A Fond Farewell to Mark Bishop
February 04, 2016
This week, Healthy Schools Campaign will wish a fond farewell to Mark Bishop, our Vice President of Policy and one of HSC’s very first employees. Mark is moving on after an amazing 13 years of service to HSC and to the field of school health and wellness. Today, HSC President + CEO Rochelle Davis shares her reflections on Mark’s contributions at HSC and beyond.
by Rochelle Davis, HSC President + CEO
Everyone who has worked with Mark knows he is personable, funny, smart, humble and a natural when it comes to engaging people and building relationships. Mark’s commitment to making the world a better place—and his devotion to his wife Jill and son Henry—are apparent immediately.
In 13 years, Mark moved the needle for Healthy Schools Campaign and the issues we address. His impact has been nothing short of transformational. Mark leaves us with a legacy of firsts that will forever shape Healthy Schools Campaign’s identity and impact in Chicago and across the nation.
HSC approaches our work with a signature three-part strategy: we empower, we advocate and we build. I’d like to use this model to help describe a few of Mark’s achievements at HSC:

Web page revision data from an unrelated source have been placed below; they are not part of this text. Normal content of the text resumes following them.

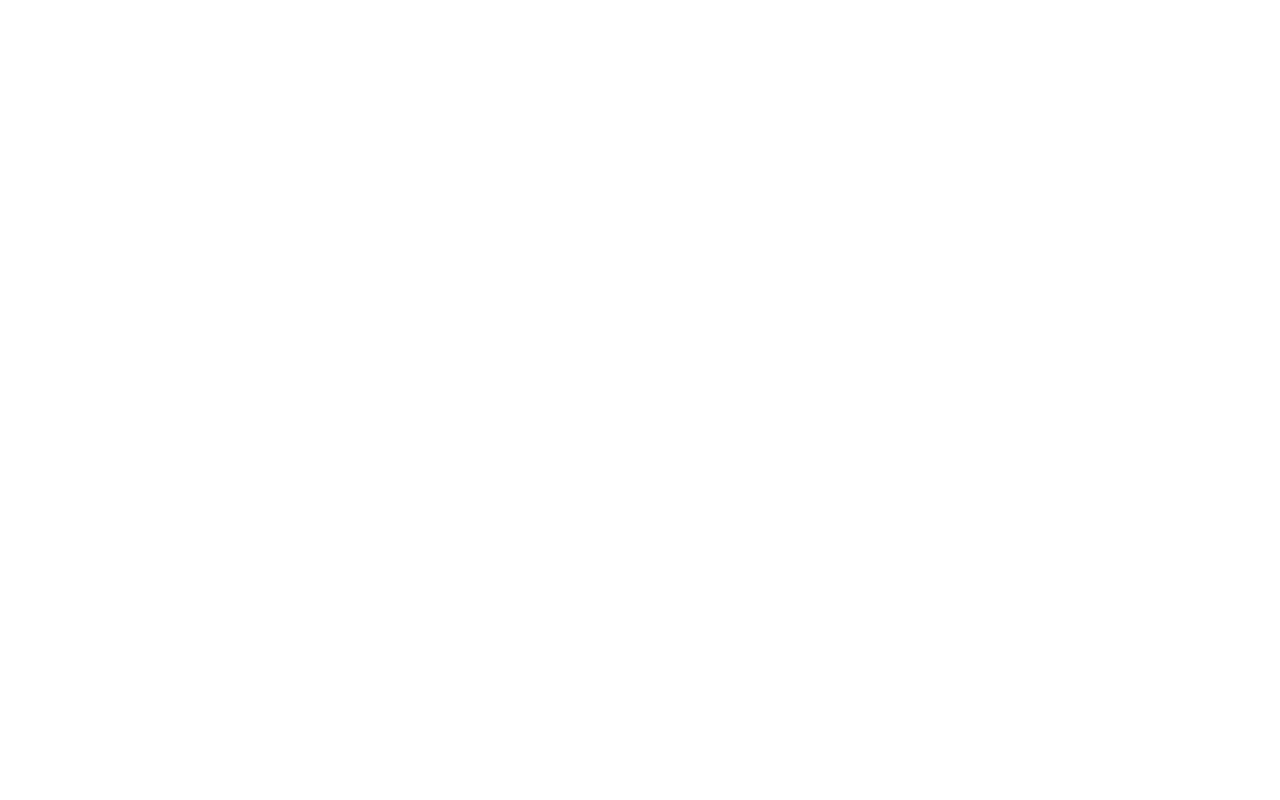
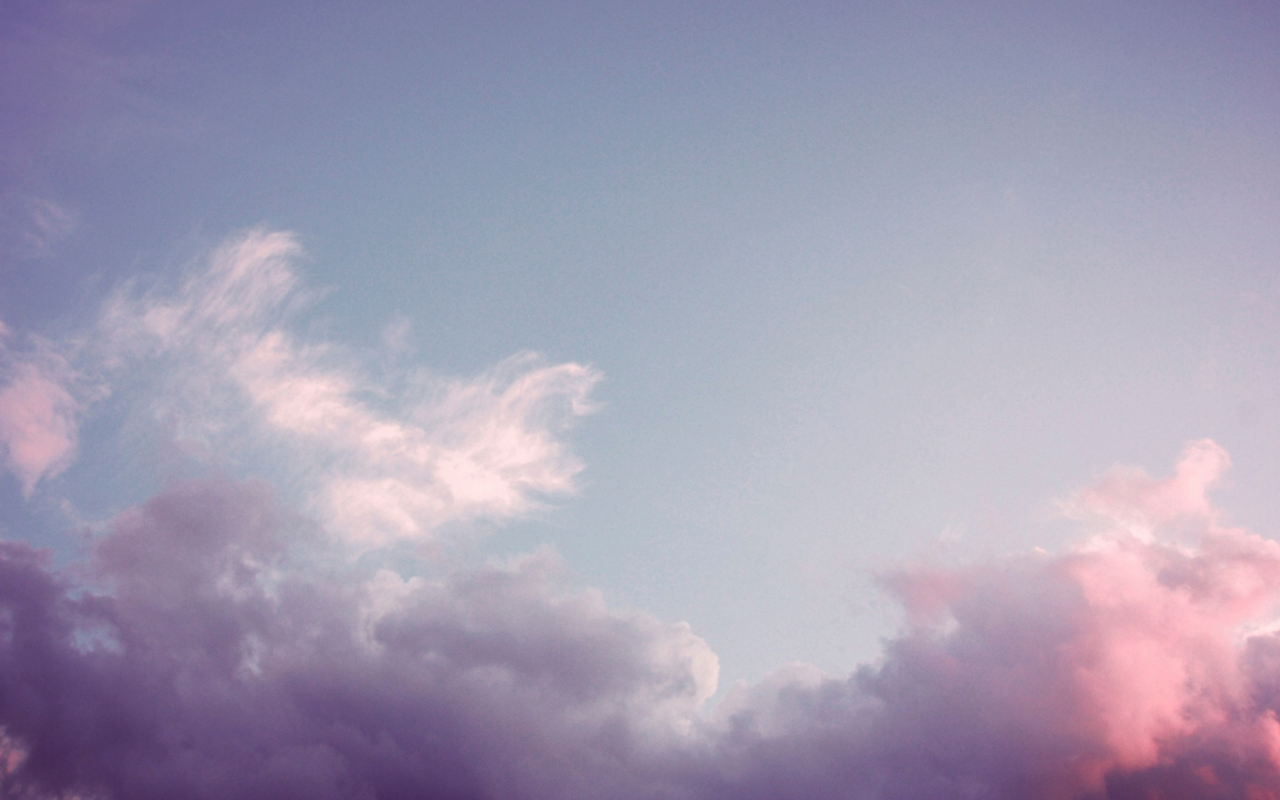
Before and after one commit to PriyankaDhakite/vedika_vaity_may, a plain HTML site: page index.html in a window 1280 px wide. Drawn offline with nearby package versions, Linux system fonts and the light colour scheme.

Commit message:
background setup

```diff
--- /dev/null
+++ b/index.css
@@ -0,0 +1,14 @@
+body, html {
+  height: 100%;
+}
+.bg {
+  /* The image used */
+  background-image: url("background.jpg");
+
+  /* Full height */
+  height: 100%;
+  /* Center and scale the image nicely */
+  background-position: center;
+  background-repeat: no-repeat;
+  background-size: cover;
+}
--- a/index.html
+++ b/index.html
@@ -4,9 +4,11 @@
 	<title>Happy Birthday!</title>
 	<meta charset="utf-8">
 	<meta name="viewport" content="width=device-width, initial-scale=1">
+	<link rel="stylesheet" href="index.css"/>
 	<link rel="stylesheet" href="https://stackpath.bootstrapcdn.com/bootstrap/4.1.3/css/bootstrap.min.css" integrity="sha384-MCw98/SFnGE8fJT3GXwEOngsV7Zt27NXFoaoApmYm81iuXoPkFOJwJ8ERdknLPMO" crossorigin="anonymous">
 </head>
 <body>
+	<div class="bg"></div>
 	<script src="https://code.jquery.com/jquery-3.3.1.slim.min.js" integrity="sha384-q8i/X+965DzO0rT7abK41JStQIAqVgRVzpbzo5smXKp4YfRvH+8abtTE1Pi6jizo" crossorigin="anonymous"></script>
 	<script src="https://stackpath.bootstrapcdn.com/bootstrap/4.1.3/js/bootstrap.min.js" integrity="sha384-ChfqqxuZUCnJSK3+MXmPNIyE6ZbWh2IMqE241rYiqJxyMiZ6OW/JmZQ5stwEULTy" crossorigin="anonymous"></script>
 </body>
```
Also changed, not shown: background.jpg (renamed from Sky-Clouds-Wallpaper.jpg).
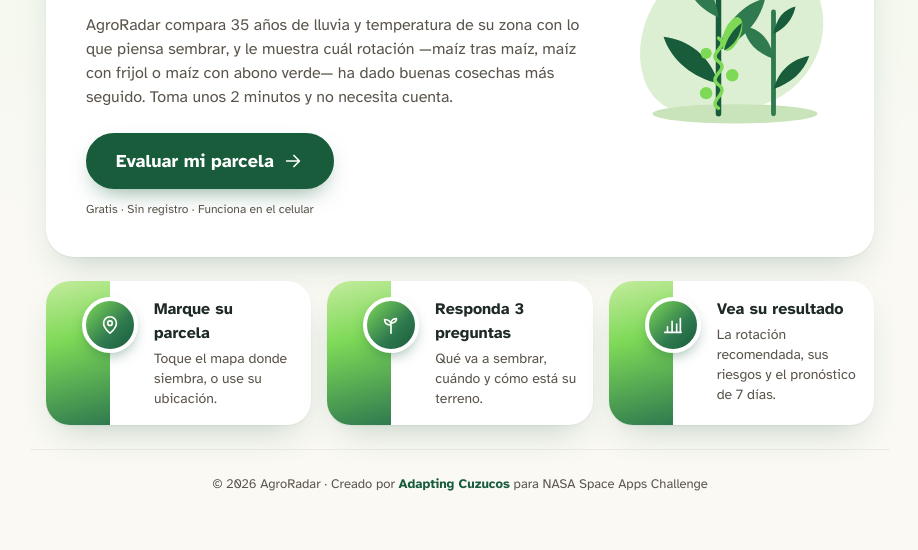
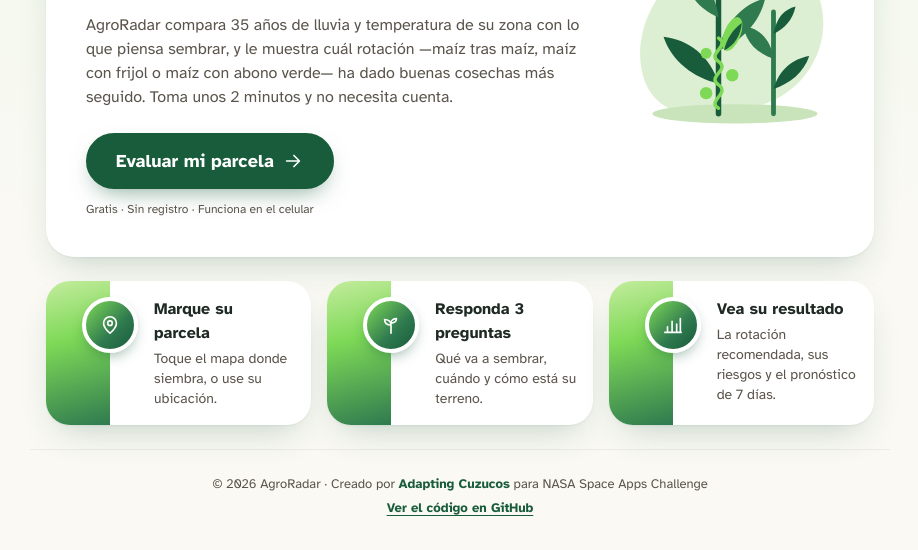
Before and after one commit to 8gmhjw9g5r-lgtm/agroradar, a plain HTML site: page frontend/index.html in a window 1280 px wide. Shown: the part 303-853 px from the top of the page, without its empty margins (180-1098 px from the left). Before the commit the page ends 829 px from the top, so only its background shows below. Drawn offline with nearby package versions, Linux system fonts and the light colour scheme.

Commit message:
Link the public GitHub repo from the page footer
- Footer: "View the code on GitHub" / "Ver el código en GitHub" under the
  copyright line, opening the repo in a new tab.
- SPACE_APPS_SUBMISSION.md: the repo is public; it was not added to the
  form before it locked, so the footer link points judges to it.

Co-Authored-By: Claude Opus 5.5 <noreply@anthropic.com>

```diff
--- a/frontend/index.html
+++ b/frontend/index.html
@@ -322,6 +322,7 @@
 
   footer { max-width:860px; margin:24px auto 0; padding:24px 16px 32px; border-top:1px solid var(--mist); text-align:center; font-size:13px; line-height:20px; color:var(--clay); }
   footer b { color:var(--evergreen); }
+  footer .code { display:inline-block; margin-top:4px; color:var(--evergreen); font-weight:700; text-underline-offset:3px; }
   .toast { position:fixed; left:50%; bottom:96px; transform:translateX(-50%); z-index:2000; background:var(--evergreen); color:#fff; padding:10px 20px; border-radius:var(--pill); box-shadow:var(--e4); font-weight:700; }
 </style>
 </head>
@@ -494,7 +495,7 @@
     </div>
   </div>
 </main>
-<footer><span data-t="footer"></span></footer>
+<footer><span data-t="footer"></span><br><a class="code" href="https://github.com/8gmhjw9g5r-lgtm/agroradar" target="_blank" rel="noopener" data-t="code_link"></a></footer>
 <script>
 const T = {
   es: {
@@ -617,6 +618,7 @@ const T = {
     default: 'Es una vista general útil para cualquier parcela.',
     forecast_title: 'Clima de los próximos 7 días', today: 'Hoy',
     relang: 'Vuelva a calcular para ver los avisos y la explicación en español.',
+    code_link: 'Ver el código en GitHub',
     footer: '© 2026 AgroRadar · Creado por <b>Adapting Cuzucos</b> para NASA Space Apps Challenge',
     maize_maize: 'Maíz tras maíz', maize_bean: 'Maíz con frijol', maize_green_manure: 'Maíz con abono verde',
     el_nino_w: 'El Niño', la_nina_w: 'La Niña', neutral_w: 'neutral',
@@ -742,6 +744,7 @@ const T = {
     default: 'It is a useful general view for any plot.',
     forecast_title: 'Weather for the next 7 days', today: 'Today',
     relang: 'Calculate again to see the warnings and explanation in English.',
+    code_link: 'View the code on GitHub',
     footer: '© 2026 AgroRadar · Created by <b>Adapting Cuzucos</b> for NASA Space Apps Challenge',
     maize_maize: 'Corn after corn', maize_bean: 'Corn with beans', maize_green_manure: 'Corn with green manure',
     el_nino_w: 'El Niño', la_nina_w: 'La Niña', neutral_w: 'neutral',
```
Also changed, not shown: 1 other file.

Empower. Fundamentally, HSC’s theory of change is about empowering people to make their schools and communities healthier places. Very early in his time at HSC, Mark led several key trainings—including the School Nurse Leadership Program—that exemplify the potential of this model. Participants have gone on to create lasting changes in their own schools and have led policy change at the district and state levels. Mark most recently continued this work with the Green Cleaning Leadership Council. Individuals who took part in these programs have described them as “life-changing” steps to recognizing their own potential as leaders.
Advocate. When Mark started at HSC, we were completely unknown and school environmental health issues were simply not on the radar for policymakers. We went to Springfield and could not even convince a state legislator to talk with us. So that first summer, Mark got in a car and drove across Illinois to meet with all of the state legislators on the Education Committee. That trip laid the groundwork for our success passing state legislation and serving in advisory roles at the state level. At the national level, Mark worked in coalition and as part of a strong HSC team to develop HSC’s first Congressional event with Through Your Lens and first national day of action with Take Your Legislator to Lunch. His policy successes have ranged from supporting green clean school laws in states across the country to working with national leaders and his HSC colleagues to integrate health into the most recent ESEA reauthorization.
Build. HSC would not be what it is today without Mark’s ability to see our potential and build the systems we needed to achieve that vision. When we were just three full-time staff in a two-room office and our data management system consisted of my box of index cards, Mark built the foundation for a much bigger organization with broad reach and impact. He identified the need for a strong data management system and the value of building a strong communications department. Mark saw the potential, long before we had the words to describe it, for HSC’s reach to be Chicago-based and nationally-minded.
When I think about Mark’s time at HSC, I think about the nearly immeasurable impact he’s had on making this organization—and the policy environment for school health and wellness—what it is today. But like everyone else, I also think about the personal characteristics you can’t overlook: his overwhelmingly positive energy, his ability to find and bring out the humor in practically any situation and the ways he has personally embodied so many of HSC’s values, blogging about his healthy cooking adventures with Henry and even running the Chicago marathon for HSC.
I salute Mark’s vast legacy of accomplishments in our field and would like to say a heartfelt thank-you for his friendship and for his tremendous contributions to the organization he helped build.
Thank you, Mark!